One of the first things I did when I got this gig at Field Gulls was to get a subscription to Pro Football Focus, in part so that I could access the content behind their paywall and share the “highlights” of anything I found especially relevant or interesting.
The PFF pairing of the Seattle Seahawks and Julius Brents qualifies as both relevant and interesting.
And, not just because it would mean that John Schneider and Pete Carroll broke a regime-long streak of not selecting cornerbacks on Day One, in Round Two, or any higher than No. 90 overall.
It would also be relevant and interesting because, based on the comments I’ve seen here on Field Gulls (and elsewhere), there are a whole lot of 12s that would be THRILLED if the Seahawks were to select Kansas State’s Julius Brents.
Let’s see what PFF had to say about why they think the Seahawks should ‘swipe right’ on CB Julius Brents on Day 2 of the NFL Draft:
Whether it’s Tariq Woolen (6-foot-4 1/8), Brandon Browner (6-foot-4) or Richard Sherman (6-foot-3), the Seahawks’ type at cornerback looks like a wing guard in the NBA. No cornerback in this class fits that mold better than the nearly 6-foot-3 Brents. His 6-foot-10 wingspan is the longest of any cornerback since that measurement first started getting reported at the combine in 2018. That wingspan translated to four picks and three pass breakups last season in a career year at Kansas State. That would give the Seahawks one freaky duo on the outside.
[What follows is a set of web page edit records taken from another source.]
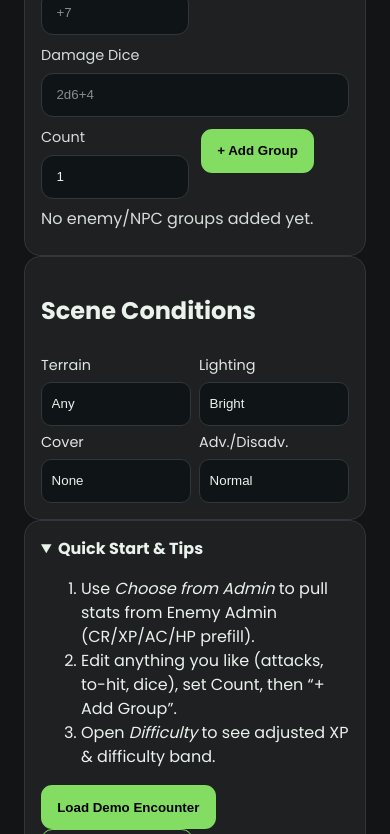
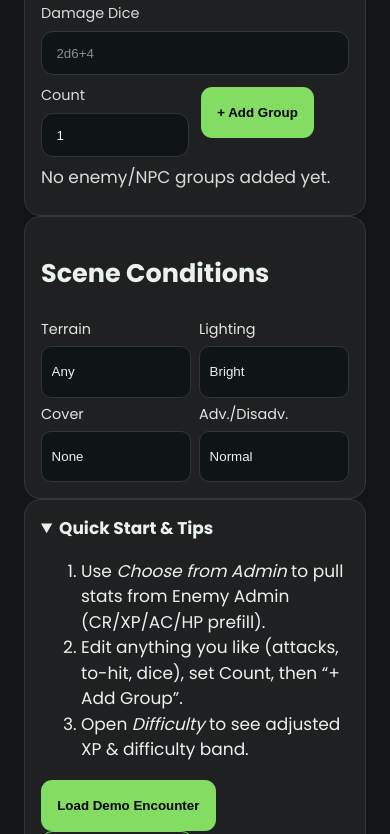
Before and after one commit to MperorPenguin/DM_Tool, a website: page encounters/encounters/index.html in a window 390 px wide. Shown: the part 1166-2000 px from the top of the page. Drawn offline with Linux system fonts and the light colour scheme.

Commit message:
Update theme.css

```diff
--- a/CSS/theme.css
+++ b/CSS/theme.css
@@ -1,38 +1,48 @@
 /* ===================================================================
    DocumentsTabletopPals · Central Theme (Base Alpha)
-   Visuals + global containment/sizing + mobile polish
+   Visuals + containment + mobile polish
    =================================================================== */
 
 @import url('https://fonts.googleapis.com/css2?family=Poppins:wght@300;400;600;700&display=swap');
 
 /* -------------------- Design Tokens -------------------- */
 :root{
+  /* Brand */
   --color-primary:     #84dd63;
   --color-primary-600: #6baa75;
   --color-primary-700: #4a7b57;
 
+  /* Surfaces & text */
   --color-surface-1:   #121416;
   --color-surface-2:   #1b2024;
   --color-border:      #30363d;
   --color-text:        #eaf2ec;
   --input-bg:          #0f1517;
 
+  /* Typography */
   --font-body: Poppins, system-ui, -apple-system, "Segoe UI", Roboto, Arimo, Helvetica, Arial, sans-serif;
 
-  /* Shared control dimensions (visual baselines) */
+  /* Shared control dims (visual baselines) */
   --control-height: 2.75rem;
   --control-radius: 12px;
   --control-pad-x: .9rem;
   --control-pad-y: .55rem;
 
-  /* Grid gap defaults (modules can override locally) */
+  /* Layout spacing helpers */
+  --container-pad: 16px;
   --grid-gap: 1rem;
   --grid-gap-compact: .75rem;
+
+  /* Mobile safe areas (iOS notch) */
+  --safe-top: env(safe-area-inset-top, 0px);
+  --safe-right: env(safe-area-inset-right, 0px);
+  --safe-bottom: env(safe-area-inset-bottom, 0px);
+  --safe-left: env(safe-area-inset-left, 0px);
 
   color-scheme: dark;
 }
 
-/* Global body font */
+/* Global font */
 html body { font-family: var(--font-body) !important; }
 
 /* Accessible focus ring */
@@ -46,19 +56,14 @@ html body { font-family: var(--font-body) !important; }
 /* 2) Page background & text */
 html, body { background: var(--color-surface-1); color: var(--color-text); }
 
-/* 3) Cards/panels baseline */
+/* 3) Cards/panels baseline & containment */
 .card, .panel { background: var(--color-surface-2); border: 1px solid var(--color-border); }
-
-/* 4) Anything inside a card should not overflow its area */
 .card * { max-width: 100%; }
-.card img, .card svg, .card video, .card canvas, .card iframe {
-  display: block; max-width: 100%; height: auto;
-}
-/* Clip runaway content, but prefer not to clip focus rings */
+.card img, .card svg, .card video, .card canvas, .card iframe { display:block; max-width:100%; height:auto; }
 .card { overflow: hidden; }
 @supports (overflow: clip) { .card { overflow: clip; } }
 
-/* 5) Common wrappers let children shrink instead of overflow */
+/* 4) Common wrappers let children shrink instead of overflow */
 .grid > *, .row > *, .actions > *, .bar > *, header .actions > * { min-width: 0; max-width: 100%; }
 
 /* -------------------- Controls (platform-wide visuals & sizing) -------------------- */
@@ -73,15 +78,10 @@ input, select, textarea {
   box-shadow: none;
   background-clip: padding-box;
 }
-.field > input, .field > select, .field > textarea {
-  width: 100%; max-width: 100%; min-width: 0;
-}
+.field > input, .field > select, .field > textarea { width:100%; max-width:100%; min-width:0; }
+input::placeholder, textarea::placeholder { color: color-mix(in srgb, var(--color-text) 55%, transparent); }
 
-input::placeholder, textarea::placeholder {
-  color: color-mix(in srgb, var(--color-text) 55%, transparent);
-}
-
-select {
+select{
   padding-right: 2.25rem;
   appearance: none; -webkit-appearance: none; -moz-appearance: none;
   overflow: hidden; text-overflow: ellipsis; white-space: nowrap;
@@ -98,15 +98,15 @@ input:hover, select:hover, textarea:hover { border-color: var(--color-primary-60
 input:active, select:active, textarea:active { border-color: var(--color-primary-700); }
 
 /* Buttons (center label, ellipsis; no overflow) */
-.btn, button {
+.btn, button{
   background: var(--color-primary);
   color: #0b0b0b;
   border: 1px solid transparent;
   border-radius: 10px;
 
-  display: inline-flex; align-items: center; justify-content: center;
-  min-width: 0; max-width: 100%;
-  white-space: nowrap; overflow: hidden; text-overflow: ellipsis;
+  display:inline-flex; align-items:center; justify-content:center;
+  min-width:0; max-width:100%;
+  white-space:nowrap; overflow:hidden; text-overflow:ellipsis;
   height: var(--control-height);
 }
 .btn:hover   { background: var(--color-primary-600); }
@@ -114,22 +114,16 @@ input:active, select:active, textarea:active { border-color: var(--color-primary
 .btn:focus-visible { outline: 2px solid var(--color-primary); outline-offset: 2px; }
 a.btn { text-decoration: none; }
 
-.btn.ghost {
-  background: transparent;
-  color: var(--color-primary);
-  border: 1px solid var(--color-primary);
-}
+.btn.ghost { background:transparent; color:var(--color-primary); border:1px solid var(--color-primary); }
 .btn.ghost:hover { background: color-mix(in srgb, var(--color-primary) 12%, transparent); }
 
 /* Actions rows never overlap; wrap when needed */
-.actions { display: flex; align-items: center; gap: .5rem; flex-wrap: wrap; }
+.actions { display:flex; align-items:center; gap:.5rem; flex-wrap:wrap; }
 
 /* -------------------- Grid utilities (safe minmax fix) -------------------- */
-/* NB: These are gentle defaults. Module CSS can still override them. */
-.grid { display: grid; gap: var(--grid-gap); }
+.grid { display:grid; gap: var(--grid-gap); }
 .grid.tight { gap: .5rem; }
 .grid.compact { gap: var(--grid-gap-compact); }
-
 .grid.cols-2 { grid-template-columns: repeat(2, minmax(0,1fr)); }
 .grid.cols-3 { grid-template-columns: repeat(3, minmax(0,1fr)); }
 .grid.cols-4 { grid-template-columns: repeat(4, minmax(0,1fr)); }
@@ -138,47 +132,116 @@ a.btn { text-decoration: none; }
 
 /* -------------------- Header / Tabs – mobile polish -------------------- */
 
-/* Sticky header for better mobile UX */
-header.wrap.bar { position: sticky; top: 0; z-index: 50; background: var(--color-surface-1); }
+/* Sticky header that respects iOS safe area */
+header.wrap.bar {
+  position: sticky; top: calc(0px + var(--safe-top)); z-index: 50;
+  background: var(--color-surface-1);
+  padding-left: calc(var(--container-pad) + var(--safe-left));
+  padding-right: calc(var(--container-pad) + var(--safe-right));
+}
 
-/* Tabs become a swipeable row on small screens (no HTML changes needed) */
+/* Tabs become a swipeable row on small screens */
+nav.tabs {
+  display:flex; gap:.5rem; flex-wrap:wrap;
+}
 @media (max-width: 900px) {
   nav.tabs {
-    display: block;
-    overflow-x: auto;
-    white-space: nowrap;
+    display:block;
+    overflow-x:auto;
+    white-space:nowrap;
     -webkit-overflow-scrolling: touch;
     scrollbar-width: thin;
-    padding-bottom: .25rem;
+    padding-bottom:.25rem;
     mask-image: linear-gradient(90deg, transparent 0, #000 1rem, #000 calc(100% - 1rem), transparent 100%);
   }
   nav.tabs .tab {
-    display: inline-flex;
-    margin-right: .5rem;
+    display:inline-flex;
+    margin-right:.5rem;
     scroll-snap-align: start;
   }
 }
 
-/* -------------------- Optional burger (CSS-only styling)
-   To activate: add <button class="burger btn ghost" aria-expanded="false"></button>
-   near your nav in the header. Toggling aria-expanded=true can be done by tiny JS,
-   but the styles below are ready and harmless if the button doesn’t exist. */
-.burger {
+/* -------------------- Optional burger (CSS-ready)
+   Add: <button class="burger btn ghost" aria-expanded="false" aria-label="Menu"></button>
+   near your header actions. This CSS animates a slide-down tabs drawer on mobile. */
+
+.burger{
   --burger-size: 24px;
   position: relative;
   width: calc(var(--burger-size) + 18px);
   padding-inline: .75rem;
+  display:none; /* hidden on wide screens by default */
 }
-.burger::before, .burger::after, .burger span {
-  content: ""; display: block; height: 2px; background: currentColor; border-radius: 2px;
+.burger::before, .burger::after, .burger span{
+  content:""; display:block; height:2px; background: currentColor; border-radius:2px;
 }
-.burger::before { width: var(--burger-size); margin: 6px 0 4px; }
-.burger span    { width: var(--burger-size); }
-.burger::after  { width: var(--burger-size); margin: 4px 0 6px; }
+.burger::before{ width:var(--burger-size); margin:6px 0 4px }
+.burger span   { width:var(--burger-size) }
+.burger::after { width:var(--burger-size); margin:4px 0 6px }
 
-@media (min-width: 901px) { .burger { display: none; } }
-/* If you later add a class on <body> like .nav-collapsed, you can hide tabs */
-/* body.nav-collapsed nav.tabs { display: none; } */
+@media (max-width: 900px) {
+  .burger{ display:inline-flex; }
+  /* Off-canvas-ish tabs: collapsed by default on small screens */
+  header.wrap.bar nav.tabs {
+    position: fixed;
+    left: 0; right: 0;
+    top: calc(56px + var(--safe-top));      /* typical header height */
+    max-height: 60vh; overflow-y: auto;
+    background: var(--color-surface-1);
+    border-bottom: 1px solid var(--color-border);
+    padding: .5rem calc(var(--container-pad) + var(--safe-right)) .75rem calc(var(--container-pad) + var(--safe-left));
+    transform: translateY(-110%);
+    transition: transform .2s ease;
+  }
+  /* Open state: modern browsers using :has() */
+  @supports selector(header:has(.burger)) {
+    header.wrap.bar:has(.burger[aria-expanded="true"]) nav.tabs { transform: translateY(0); }
+  }
+  /* Open state fallback: add body.nav-open via tiny JS (below) */
+  body.nav-open header.wrap.bar nav.tabs { transform: translateY(0); }
+}
+
+/* -------------------- Mobile-responsive tokens -------------------- */
+
+/* Tablets / small laptops */
+@media (max-width: 1024px) {
+  :root{
+    --container-pad: 14px;
+    --grid-gap: .875rem;
+    --grid-gap-compact: .625rem;
+  }
+}
+
+/* Phones (portrait) */
+@media (max-width: 768px) {
+  :root{
+    --control-height: 3rem;
+    --control-radius: 14px;
+    --control-pad-x: 1rem;
+    --control-pad-y: .6rem;
+    --container-pad: 12px;
+  }
+  body{ font-size: clamp(15px, 3.6vw, 16.5px); }
+}
+
+/* Small phones */
+@media (max-width: 420px) {
+  :root{
+    --control-height: 3.2rem;
+    --container-pad: 10px;
+  }
+  body{ font-size: clamp(16px, 4.4vw, 17px); }
+}
+
+/* Touch comfort (coarse pointers): a tad more padding */
+@media (pointer: coarse) {
+  :root{ --control-pad-y: .7rem; }
+}
+
+/* Reduced motion */
+@media (prefers-reduced-motion: reduce){
+  * { animation: none !important; transition: none !important; }
+}
 
 /* -------------------- Legacy aliases (back-compat) -------------------- */
 :root{
```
On the surface of it, I like the idea of drafting Brents. I’m not 100% sold on him being a second-rounder though (even though he’s #70 on PFN’s Consensus Big Board and #70 isn’t too far from the end of Round 2).
- Height: 6-3
- Weight: 198
- Arm: 34 inches
- Hand: 9-5/8 inches
Testing Results from NFL Combine:
- 40-Yard Dash: 4.53 seconds
- 10-Yard Split: 1.57 seconds
- Vertical Jump: 41.5 inches
- Broad Jump: 11 feet 6 inches
- 3-Cone Drill: 6.63 seconds
- 20-Yard Shuttle: 4.05 seconds
- Bench Press: N/A
Here’s his profile from The Athletic (Nick Baumgardner):
Brents spent three years learning under defensive coordinator Phil Parker at Iowa — he missed the 2019 season because of a knee injury — before transferring to Kansas State in 2021.
An extremely long and explosive defensive back, Brents has the ability to close ground in a hurry, and his length is a serious problem for receivers at the line of scrimmage. He is especially smooth in zone coverage (no surprise given his background with Parker). In press, Brents does most of his damage at the line. if a receiver gets a release clean, things can get more interesting, because Brents showed a tendency to get lost on deeper concepts.
Physically, though, he is a rare defensive back with speed, size, burst and length. He just needs to work on everything else.
What say the 12s; is a Woolen-Brents combo what you’d like to see in 2023?